There can be challenges in the process for all families, but there are unique obstacles within African-American genealogy.

However, with a variety of resources those difficulties can be overcome.

"The biggest misconception about doing African-American history is that people think you can't get past a certain point,” Marcellaus Joiner, supervisor at High Point Library’s Heritage Research Center, said.

Joiner says thanks to census records, most people can trace history to the early 1900s without any problems.

"Typically the years 1860 to 1865 are problematic for African-Americans and that's where the difficulty comes in,” Joiner said.

Slaves are not listed on the free schedule of the 1860 census and are not listed by name on any schedules before 1870.

Another challenge is that there was a fire in the basement of the commerce building located in Washington, D.C. in 1921 resulting in the loss of census data from the late 1800s.

Joiner says people can overcome these challenges by using other resources such as family Bibles, church records and even newspapers.
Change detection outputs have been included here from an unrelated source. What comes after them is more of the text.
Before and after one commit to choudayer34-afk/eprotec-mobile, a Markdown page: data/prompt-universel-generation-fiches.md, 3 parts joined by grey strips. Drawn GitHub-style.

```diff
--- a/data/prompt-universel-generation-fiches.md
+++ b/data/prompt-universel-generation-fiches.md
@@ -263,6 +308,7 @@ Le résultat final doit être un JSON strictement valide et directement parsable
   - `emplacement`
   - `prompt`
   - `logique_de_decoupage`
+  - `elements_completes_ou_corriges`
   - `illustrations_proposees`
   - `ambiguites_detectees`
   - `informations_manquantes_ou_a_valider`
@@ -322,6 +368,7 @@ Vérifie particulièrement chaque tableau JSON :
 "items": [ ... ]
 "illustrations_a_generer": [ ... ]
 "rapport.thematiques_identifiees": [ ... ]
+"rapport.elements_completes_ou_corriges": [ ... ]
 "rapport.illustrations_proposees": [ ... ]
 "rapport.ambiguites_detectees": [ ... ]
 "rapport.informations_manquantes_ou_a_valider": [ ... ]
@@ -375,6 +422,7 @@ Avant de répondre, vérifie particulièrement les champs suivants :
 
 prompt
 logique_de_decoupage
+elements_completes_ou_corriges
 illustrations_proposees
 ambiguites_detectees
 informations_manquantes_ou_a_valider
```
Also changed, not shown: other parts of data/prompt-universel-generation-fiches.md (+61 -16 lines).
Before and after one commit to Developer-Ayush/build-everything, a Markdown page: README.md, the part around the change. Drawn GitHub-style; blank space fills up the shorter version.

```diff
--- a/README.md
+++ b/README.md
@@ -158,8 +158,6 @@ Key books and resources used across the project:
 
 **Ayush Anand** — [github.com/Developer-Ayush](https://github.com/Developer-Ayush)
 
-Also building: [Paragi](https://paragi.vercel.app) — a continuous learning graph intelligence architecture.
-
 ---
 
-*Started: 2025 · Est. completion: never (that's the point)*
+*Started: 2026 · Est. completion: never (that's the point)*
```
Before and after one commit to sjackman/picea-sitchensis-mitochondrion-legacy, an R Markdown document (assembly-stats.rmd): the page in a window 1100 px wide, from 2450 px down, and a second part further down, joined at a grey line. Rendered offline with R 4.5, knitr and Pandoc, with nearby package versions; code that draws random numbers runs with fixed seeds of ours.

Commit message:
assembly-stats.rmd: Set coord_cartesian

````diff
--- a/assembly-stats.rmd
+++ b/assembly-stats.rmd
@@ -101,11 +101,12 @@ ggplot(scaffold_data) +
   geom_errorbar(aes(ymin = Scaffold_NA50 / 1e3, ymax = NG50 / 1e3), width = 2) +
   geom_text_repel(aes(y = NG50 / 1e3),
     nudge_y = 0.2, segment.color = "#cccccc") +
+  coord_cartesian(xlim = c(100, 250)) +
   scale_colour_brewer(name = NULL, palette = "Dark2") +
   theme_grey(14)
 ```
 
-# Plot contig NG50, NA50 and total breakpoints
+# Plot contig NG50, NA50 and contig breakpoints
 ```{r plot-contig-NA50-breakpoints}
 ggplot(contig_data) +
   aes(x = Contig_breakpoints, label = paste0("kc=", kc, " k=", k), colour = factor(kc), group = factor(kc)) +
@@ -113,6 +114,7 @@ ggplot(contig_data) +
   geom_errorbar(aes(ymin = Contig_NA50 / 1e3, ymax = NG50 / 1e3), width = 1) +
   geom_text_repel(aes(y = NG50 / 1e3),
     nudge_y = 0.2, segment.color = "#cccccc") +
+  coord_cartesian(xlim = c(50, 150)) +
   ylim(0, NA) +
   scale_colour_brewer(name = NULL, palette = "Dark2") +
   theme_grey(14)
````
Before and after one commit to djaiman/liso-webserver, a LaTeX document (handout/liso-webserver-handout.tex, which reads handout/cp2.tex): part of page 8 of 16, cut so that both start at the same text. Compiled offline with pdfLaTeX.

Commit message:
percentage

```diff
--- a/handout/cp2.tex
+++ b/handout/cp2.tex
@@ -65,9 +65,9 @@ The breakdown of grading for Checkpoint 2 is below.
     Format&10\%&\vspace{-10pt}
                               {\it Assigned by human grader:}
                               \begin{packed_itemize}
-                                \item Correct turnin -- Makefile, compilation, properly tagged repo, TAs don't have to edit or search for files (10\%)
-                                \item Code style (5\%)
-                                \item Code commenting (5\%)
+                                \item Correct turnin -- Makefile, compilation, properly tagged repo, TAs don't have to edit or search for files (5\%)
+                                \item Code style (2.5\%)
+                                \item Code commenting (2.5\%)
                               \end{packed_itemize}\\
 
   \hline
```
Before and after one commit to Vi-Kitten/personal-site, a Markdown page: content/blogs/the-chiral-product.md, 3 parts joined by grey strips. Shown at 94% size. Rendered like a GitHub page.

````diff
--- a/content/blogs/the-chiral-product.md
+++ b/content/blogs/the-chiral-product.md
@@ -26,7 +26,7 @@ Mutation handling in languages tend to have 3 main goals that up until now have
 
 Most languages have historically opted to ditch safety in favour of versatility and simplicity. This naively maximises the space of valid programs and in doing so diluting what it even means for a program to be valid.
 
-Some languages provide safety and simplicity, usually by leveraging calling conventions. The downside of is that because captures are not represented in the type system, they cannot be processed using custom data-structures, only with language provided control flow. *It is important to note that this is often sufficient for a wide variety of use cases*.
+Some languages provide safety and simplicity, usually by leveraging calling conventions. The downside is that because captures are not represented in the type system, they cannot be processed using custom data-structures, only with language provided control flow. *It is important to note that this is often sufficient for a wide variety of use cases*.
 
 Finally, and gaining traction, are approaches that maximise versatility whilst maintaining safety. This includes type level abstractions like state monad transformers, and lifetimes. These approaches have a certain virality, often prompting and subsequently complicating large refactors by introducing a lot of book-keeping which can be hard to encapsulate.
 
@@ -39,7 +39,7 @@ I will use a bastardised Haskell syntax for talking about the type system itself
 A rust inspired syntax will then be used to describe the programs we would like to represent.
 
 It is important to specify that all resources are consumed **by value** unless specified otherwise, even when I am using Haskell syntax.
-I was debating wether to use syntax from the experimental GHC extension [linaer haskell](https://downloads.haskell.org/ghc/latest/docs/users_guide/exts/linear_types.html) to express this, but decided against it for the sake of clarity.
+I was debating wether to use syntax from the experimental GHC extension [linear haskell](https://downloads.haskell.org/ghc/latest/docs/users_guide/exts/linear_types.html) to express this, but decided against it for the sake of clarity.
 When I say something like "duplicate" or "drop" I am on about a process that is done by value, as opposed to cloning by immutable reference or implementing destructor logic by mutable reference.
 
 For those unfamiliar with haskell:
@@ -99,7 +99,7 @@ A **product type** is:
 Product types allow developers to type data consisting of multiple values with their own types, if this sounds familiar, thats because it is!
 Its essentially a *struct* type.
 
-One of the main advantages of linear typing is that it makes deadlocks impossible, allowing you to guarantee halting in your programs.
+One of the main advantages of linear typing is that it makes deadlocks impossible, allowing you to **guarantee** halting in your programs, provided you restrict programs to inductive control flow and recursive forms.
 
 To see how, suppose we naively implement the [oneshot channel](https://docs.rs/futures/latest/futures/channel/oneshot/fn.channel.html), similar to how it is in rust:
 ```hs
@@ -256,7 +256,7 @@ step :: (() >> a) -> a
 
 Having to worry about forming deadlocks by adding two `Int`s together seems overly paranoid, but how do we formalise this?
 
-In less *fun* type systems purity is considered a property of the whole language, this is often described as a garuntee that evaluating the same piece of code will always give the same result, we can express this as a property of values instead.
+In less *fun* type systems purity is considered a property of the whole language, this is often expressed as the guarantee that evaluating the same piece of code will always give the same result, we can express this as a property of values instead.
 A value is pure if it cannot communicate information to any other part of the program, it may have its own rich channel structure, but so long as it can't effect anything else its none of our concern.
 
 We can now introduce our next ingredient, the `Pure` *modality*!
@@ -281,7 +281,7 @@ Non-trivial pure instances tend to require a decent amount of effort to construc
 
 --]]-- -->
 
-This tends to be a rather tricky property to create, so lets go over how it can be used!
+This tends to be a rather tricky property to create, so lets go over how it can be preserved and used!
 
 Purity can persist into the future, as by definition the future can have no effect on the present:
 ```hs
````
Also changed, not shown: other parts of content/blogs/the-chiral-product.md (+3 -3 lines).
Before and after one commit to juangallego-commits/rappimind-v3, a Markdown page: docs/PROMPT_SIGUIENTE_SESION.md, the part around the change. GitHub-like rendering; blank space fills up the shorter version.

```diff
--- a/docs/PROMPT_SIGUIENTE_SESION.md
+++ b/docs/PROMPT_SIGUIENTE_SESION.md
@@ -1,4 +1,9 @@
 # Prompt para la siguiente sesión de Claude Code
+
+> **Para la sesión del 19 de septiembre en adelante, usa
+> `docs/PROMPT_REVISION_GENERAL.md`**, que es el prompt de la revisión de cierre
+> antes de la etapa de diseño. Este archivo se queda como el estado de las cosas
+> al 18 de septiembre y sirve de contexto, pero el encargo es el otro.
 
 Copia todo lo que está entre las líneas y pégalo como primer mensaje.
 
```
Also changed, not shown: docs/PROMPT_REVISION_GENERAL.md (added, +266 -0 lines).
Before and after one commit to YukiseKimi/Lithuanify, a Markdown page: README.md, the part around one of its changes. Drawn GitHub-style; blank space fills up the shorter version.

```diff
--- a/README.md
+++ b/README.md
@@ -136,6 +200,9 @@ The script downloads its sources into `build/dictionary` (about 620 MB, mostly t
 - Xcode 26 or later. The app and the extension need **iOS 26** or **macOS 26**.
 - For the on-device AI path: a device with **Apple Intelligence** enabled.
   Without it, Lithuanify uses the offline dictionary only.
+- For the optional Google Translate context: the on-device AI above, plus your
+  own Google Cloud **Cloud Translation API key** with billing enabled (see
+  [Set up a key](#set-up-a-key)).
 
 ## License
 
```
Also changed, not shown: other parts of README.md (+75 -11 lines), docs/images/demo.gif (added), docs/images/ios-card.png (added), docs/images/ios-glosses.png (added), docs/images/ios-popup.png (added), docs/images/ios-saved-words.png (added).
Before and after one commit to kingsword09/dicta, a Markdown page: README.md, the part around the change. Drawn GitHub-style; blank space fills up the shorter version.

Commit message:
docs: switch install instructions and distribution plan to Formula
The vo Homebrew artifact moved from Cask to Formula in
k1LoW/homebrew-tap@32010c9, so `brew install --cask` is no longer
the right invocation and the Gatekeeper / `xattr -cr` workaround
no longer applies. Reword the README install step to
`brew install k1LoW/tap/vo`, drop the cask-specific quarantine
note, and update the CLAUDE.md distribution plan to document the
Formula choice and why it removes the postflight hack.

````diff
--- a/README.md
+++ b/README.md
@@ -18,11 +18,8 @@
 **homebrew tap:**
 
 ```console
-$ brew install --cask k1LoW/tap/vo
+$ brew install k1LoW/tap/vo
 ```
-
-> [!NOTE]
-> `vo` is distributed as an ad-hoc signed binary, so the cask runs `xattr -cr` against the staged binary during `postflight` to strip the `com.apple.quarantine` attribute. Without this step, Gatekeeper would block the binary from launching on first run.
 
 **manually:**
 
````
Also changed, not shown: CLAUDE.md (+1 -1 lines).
The Heritage Research Center relies on a variety of resources including ancestry.com. It is free to the public as long as it is used within the library.